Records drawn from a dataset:
*-*-*

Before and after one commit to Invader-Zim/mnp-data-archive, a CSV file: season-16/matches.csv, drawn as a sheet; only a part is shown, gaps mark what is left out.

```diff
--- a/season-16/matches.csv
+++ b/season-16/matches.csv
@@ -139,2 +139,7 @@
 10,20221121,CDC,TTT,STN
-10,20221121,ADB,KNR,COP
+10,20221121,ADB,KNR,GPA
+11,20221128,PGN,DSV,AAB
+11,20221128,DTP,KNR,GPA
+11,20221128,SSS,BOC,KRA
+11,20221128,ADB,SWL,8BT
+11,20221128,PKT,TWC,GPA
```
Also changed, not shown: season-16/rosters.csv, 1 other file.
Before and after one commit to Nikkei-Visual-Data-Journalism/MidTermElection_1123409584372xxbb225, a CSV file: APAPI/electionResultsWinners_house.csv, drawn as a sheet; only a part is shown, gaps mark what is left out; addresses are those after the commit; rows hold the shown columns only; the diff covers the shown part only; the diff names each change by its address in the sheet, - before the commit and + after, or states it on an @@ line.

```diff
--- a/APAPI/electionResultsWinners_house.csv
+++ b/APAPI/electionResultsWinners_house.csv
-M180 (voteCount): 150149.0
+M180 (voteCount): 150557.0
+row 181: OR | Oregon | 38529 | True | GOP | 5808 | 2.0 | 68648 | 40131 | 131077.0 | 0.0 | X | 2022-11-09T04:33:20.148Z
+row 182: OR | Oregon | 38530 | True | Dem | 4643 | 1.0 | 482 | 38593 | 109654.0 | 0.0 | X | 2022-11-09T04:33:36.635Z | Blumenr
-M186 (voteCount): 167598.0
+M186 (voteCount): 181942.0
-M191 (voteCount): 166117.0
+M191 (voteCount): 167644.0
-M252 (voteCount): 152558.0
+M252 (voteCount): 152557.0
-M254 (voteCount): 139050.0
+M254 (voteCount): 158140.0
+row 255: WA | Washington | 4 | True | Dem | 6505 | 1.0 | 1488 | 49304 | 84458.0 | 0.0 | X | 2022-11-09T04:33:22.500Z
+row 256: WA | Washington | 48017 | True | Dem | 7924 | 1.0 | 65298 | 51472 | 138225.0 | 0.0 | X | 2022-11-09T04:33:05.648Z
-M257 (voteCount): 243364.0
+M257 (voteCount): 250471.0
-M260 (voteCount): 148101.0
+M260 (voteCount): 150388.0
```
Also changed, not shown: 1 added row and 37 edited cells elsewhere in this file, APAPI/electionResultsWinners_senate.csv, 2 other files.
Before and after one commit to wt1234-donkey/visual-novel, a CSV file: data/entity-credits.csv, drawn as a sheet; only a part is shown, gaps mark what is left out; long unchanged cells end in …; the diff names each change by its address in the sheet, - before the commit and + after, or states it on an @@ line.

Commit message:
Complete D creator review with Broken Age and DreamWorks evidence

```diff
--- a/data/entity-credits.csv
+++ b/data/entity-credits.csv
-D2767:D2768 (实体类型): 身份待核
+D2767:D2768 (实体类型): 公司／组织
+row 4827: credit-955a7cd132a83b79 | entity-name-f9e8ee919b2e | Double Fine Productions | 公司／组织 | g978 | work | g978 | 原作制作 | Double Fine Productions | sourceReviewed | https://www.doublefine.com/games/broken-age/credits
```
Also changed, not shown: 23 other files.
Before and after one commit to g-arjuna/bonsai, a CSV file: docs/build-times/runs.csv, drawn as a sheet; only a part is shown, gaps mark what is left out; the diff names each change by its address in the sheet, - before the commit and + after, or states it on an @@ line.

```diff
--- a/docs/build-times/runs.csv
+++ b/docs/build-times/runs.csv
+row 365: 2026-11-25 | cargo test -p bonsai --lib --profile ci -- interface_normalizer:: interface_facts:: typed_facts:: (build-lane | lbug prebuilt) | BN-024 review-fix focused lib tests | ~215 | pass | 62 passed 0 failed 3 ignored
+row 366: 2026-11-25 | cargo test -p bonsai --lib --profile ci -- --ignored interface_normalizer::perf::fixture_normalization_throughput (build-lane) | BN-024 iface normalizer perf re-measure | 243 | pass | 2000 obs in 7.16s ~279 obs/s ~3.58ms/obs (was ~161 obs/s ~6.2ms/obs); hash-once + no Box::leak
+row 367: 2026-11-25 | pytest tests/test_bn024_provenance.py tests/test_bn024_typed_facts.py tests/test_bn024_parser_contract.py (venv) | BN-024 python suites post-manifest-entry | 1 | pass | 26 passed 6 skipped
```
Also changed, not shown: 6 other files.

*-*-*

■ YOUR TASK
Wherever a line of the data holds "season", copy that line.

■ THE COMPLETED TASK
Before and after one commit to Invader-Zim/mnp-data-archive, a CSV file: season-16/matches.csv, drawn as a sheet; only a part is shown, gaps mark what is left out.
--- a/season-16/matches.csv
+++ b/season-16/matches.csv
Also changed, not shown: season-16/rosters.csv, 1 other file.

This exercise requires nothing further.